● **What is required**: Check each line of the listing below for the string "bind", then copy every line that has it.

---------------

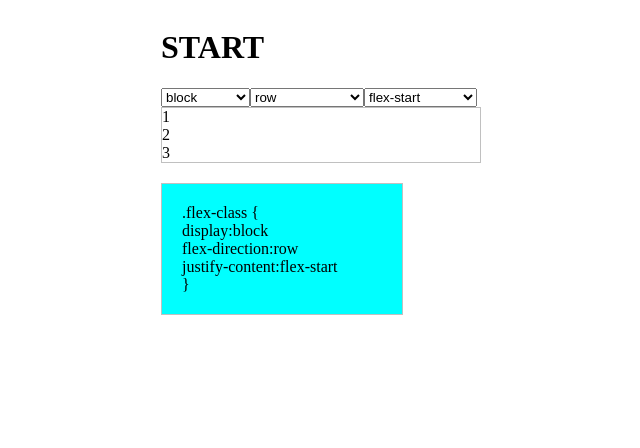
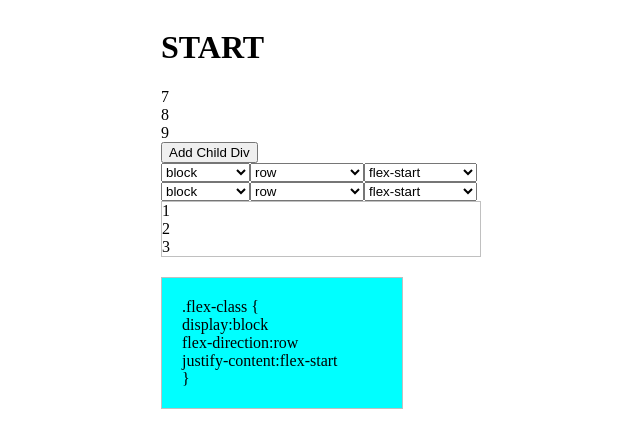
Before and after one commit to vlakondra/sv_flx, a Svelte app: page / in a window 1280 px wide. Shown: the top 448 px of the page, without its empty margins (319-959 px from the left). Built offline with nearby package versions, Linux system fonts and the light colour scheme.

Commit message:
change logical layout

```diff
--- a/src/App.svelte
+++ b/src/App.svelte
@@ -1,10 +1,17 @@
 <script>
+  	import { onMount } from 'svelte';
    import FlexShow from "./lib/FlexShow.svelte";
+   import EditChilds from "./lib/EditChilds.svelte"
+   import EditParent from "./lib/EditParent.svelte"
 
   //массивы для select'ов убрать в модуль и импортировать
   import { display  } from "./lib/select_values.svelte";
   import  {flex_direction} from "./lib/select_values.svelte";
   import {just_content} from "./lib/select_values.svelte"
+
+  let flex_container =$state();
+
+
 
   // let disp_selected = $state("block");
   // let direct_selected = $state("row");
@@ -16,13 +23,22 @@
     direct: "row",
     just_content: "flex-start",
   });
-
 </script>
 
 <main>
   <div>
     <h1>START</h1>
 
+    <div bind:this={flex_container} >
+      <div>7</div>
+      <div>8</div>
+      <div>9</div>
+    </div>
+
+    <EditChilds   container = {flex_container} />
+    <EditParent   container = {flex_container} />
+
+    <!-- перенести это в компонент -->
     <div class="combos">
       <div>
         <select bind:value={flexvals.disp}>
@@ -55,29 +71,22 @@
       </div>
     </div>
 
-    <div>
-      <!-- Оптимизация кода 1 -->
-      <!-- <FlexShow
-        --disp={disp_selected}
-        --direct={direct_selected}
-        --justcont={just_content_selected}
-        display={disp_selected}
-        flex_dir={direct_selected}
-        just_cont={just_content_selected}
 
-      <!-- Оптимизация кода 2 -->
-      <!-- <FlexShow
-      display={disp_selected}
-      flex_dir={direct_selected}
-      just_cont={just_content_selected}
-    /> -->
-      <!-- Оптимизация кода 3 -->
-      <FlexShow selected={flexvals} />
+      <FlexShow selected={flexvals}  />
     </div>
-  </div>
+
 </main>
 
 <style>
+
+.flexshow {
+    display: var(--disp);
+    flex-direction: var(--direct);
+    justify-content: var(--justcont);
+    border: 1px solid silver;
+    width: 318px;
+  }
+
   .combos {
     display: flex;
   }
--- /dev/null
+++ b/src/lib/EditChilds.svelte
@@ -0,0 +1,13 @@
+<script>
+    let props = $props();
+
+    const addDiv=()=>{
+        let el = document.createElement("div")
+        el.textContent='555'
+        props.container.appendChild(el)
+    }
+</script>
+
+<div>
+    <button onclick={addDiv}>Add Child Div</button>
+</div>
--- /dev/null
+++ b/src/lib/EditParent.svelte
@@ -0,0 +1,69 @@
+<script>
+     let props = $props();
+
+    import { display  } from "./select_values.svelte";
+    import  {flex_direction} from "./select_values.svelte";
+    import {just_content} from "./select_values.svelte"
+
+  let flexvals = $state({
+    disp: "block",
+    direct: "row",
+    just_content: "flex-start",
+  });
+
+
+
+const onChangeDisplay=(ev)=>{
+    props.container.style.display=flexvals.disp
+}
+const onChangeDirect=(ev)=>{
+    props.container.style.flexDirection=flexvals.direct
+}
+const onChangeJustContent=(ev)=>{
+    props.container.style.justifyContent= ev.target.value//flexvals.just_content
+}
+
+
+</script>
+
+<div class="combos">
+    <div>
+      <select bind:value={flexvals.disp} onchange="{onChangeDisplay}">
+        {#each display as item}
+          <option value={item}>
+            {item}
+          </option>
+        {/each}
+      </select>
+    </div>
+
+    <div>
+        <select bind:value={flexvals.direct} onchange={onChangeDirect}>
+          {#each flex_direction as item}
+            <option value={item}>
+              {item}
+            </option>
+          {/each}
+        </select>
+      </div>
+
+      <div>
+        <select bind:value={flexvals.just_content} onchange={onChangeJustContent}>
+          {#each just_content as item}
+            <option value={item}>
+              {item}
+            </option>
+          {/each}
+        </select>
+      </div>
+    </div>
+
+
+
+
+
+<style>
+    .combos {
+      display: flex;
+    }
+</style>
```
Also changed, not shown: 1 other file (tests, documents, lock files or other folders).
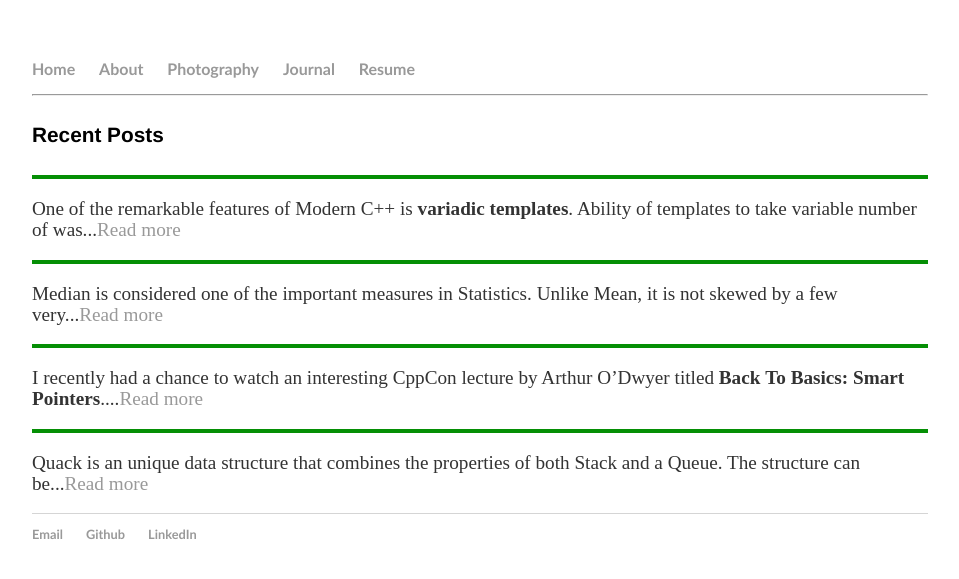
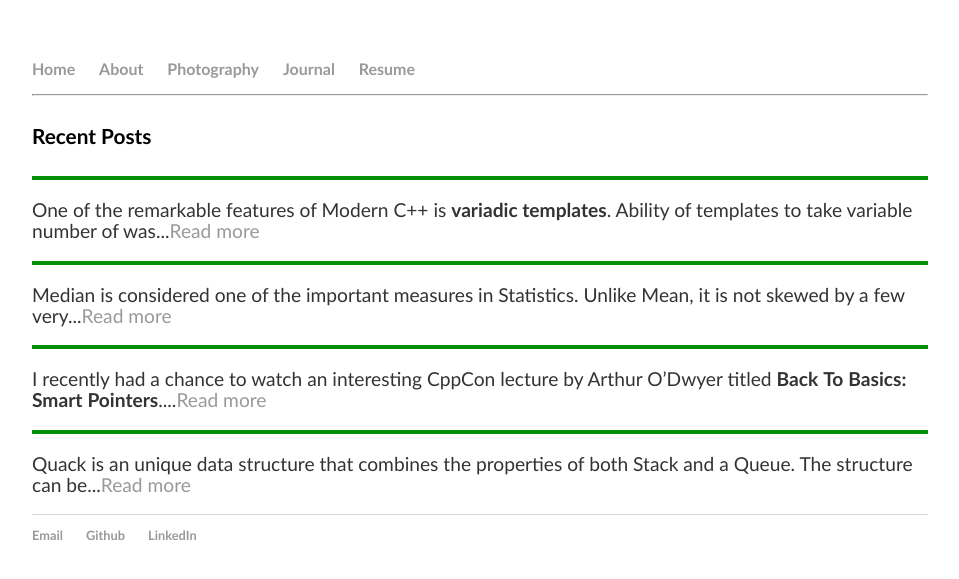
Before and after one commit to vivekgautham/vivekgautham.github.io, a Jekyll site: the page built from index.html, in a window 1280 px wide. Shown: the top 579 px of the page, without its empty margins (160-1119 px from the left). Built offline with Jekyll 4.4.1, drawn with Linux system fonts in a browser that asks for light colours; nearby versions of some CDN libraries.

```diff
--- a/css/main.css
+++ b/css/main.css
@@ -3,10 +3,10 @@
 a { text-decoration: none; color: #999; }
 a:hover { text-decoration: underline; }
 
-p, ul { font-size: 1.2em; line-height: 1.1em; color: #333; font-family: 'Lora', 'Times New Roman', serif;}
+p, ul { font-size: 1.2em; line-height: 1.1em; color: #333; font-family: 'Trebuchet MS', 'Verdana', 'sans-serif';}
 
-h1, h2, h3, h4 { font-family: 'Helvetica', 'Arial', 'Sans-Serif'; }
-h1 { font-size: 2.4em;  }
+h1, h2, h3, h4 { font-family: 'Trebuchet MS', 'Verdana', 'sans-serif'; }
+h1 { font-size: 2.4em; }
 h2 { font-size: 2.0em; }
 h3 { font-size: 1.7em; }
 h4 { font-size: 1.3em; }
```
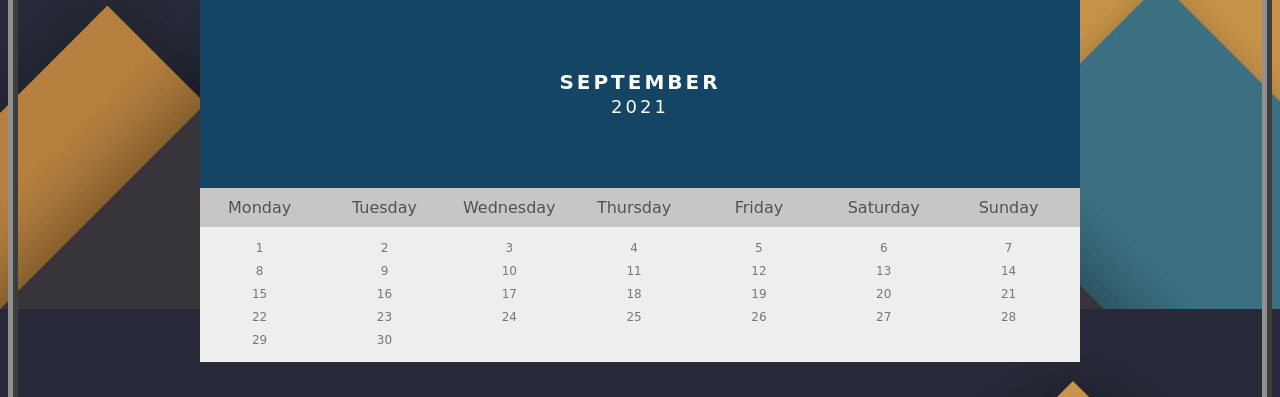
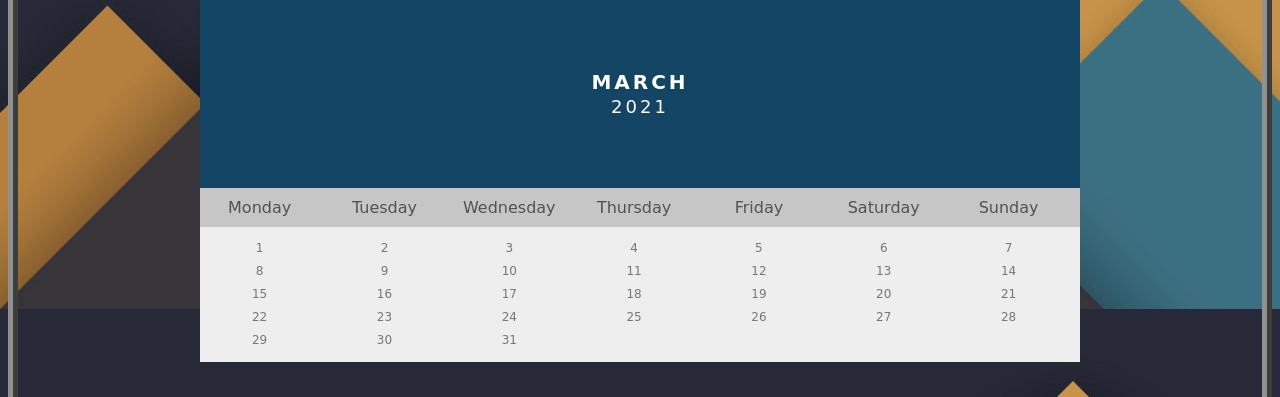
Before and after one commit to sahadat991/CST-HTML, a plain HTML site: page index.html in a window 1280 px wide. Shown: the part 491-888 px from the top of the page. Drawn offline with Linux system fonts and the light colour scheme.

Commit message:
Final 1.3

```diff
--- a/index.html
+++ b/index.html
@@ -21,7 +21,7 @@
                 <ul>
 
                     <li>
-                        <strong>September</strong> <br>
+                        <strong>March</strong> <br>
                         <span style="font-size:18px">2021</span>
                     </li>
                 </ul>
@@ -68,6 +68,7 @@
                 <li>28</li>
                 <li>29</li>
                 <li>30</li>
+                <li>31</li>
 
             </ul>
         </div>
```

---------------

● **Solution for this exercise**:
+    <div bind:this={flex_container} >
         <select bind:value={flexvals.disp}>
+      <select bind:value={flexvals.disp} onchange="{onChangeDisplay}">
+        <select bind:value={flexvals.direct} onchange={onChangeDirect}>
+        <select bind:value={flexvals.just_content} onchange={onChangeJustContent}>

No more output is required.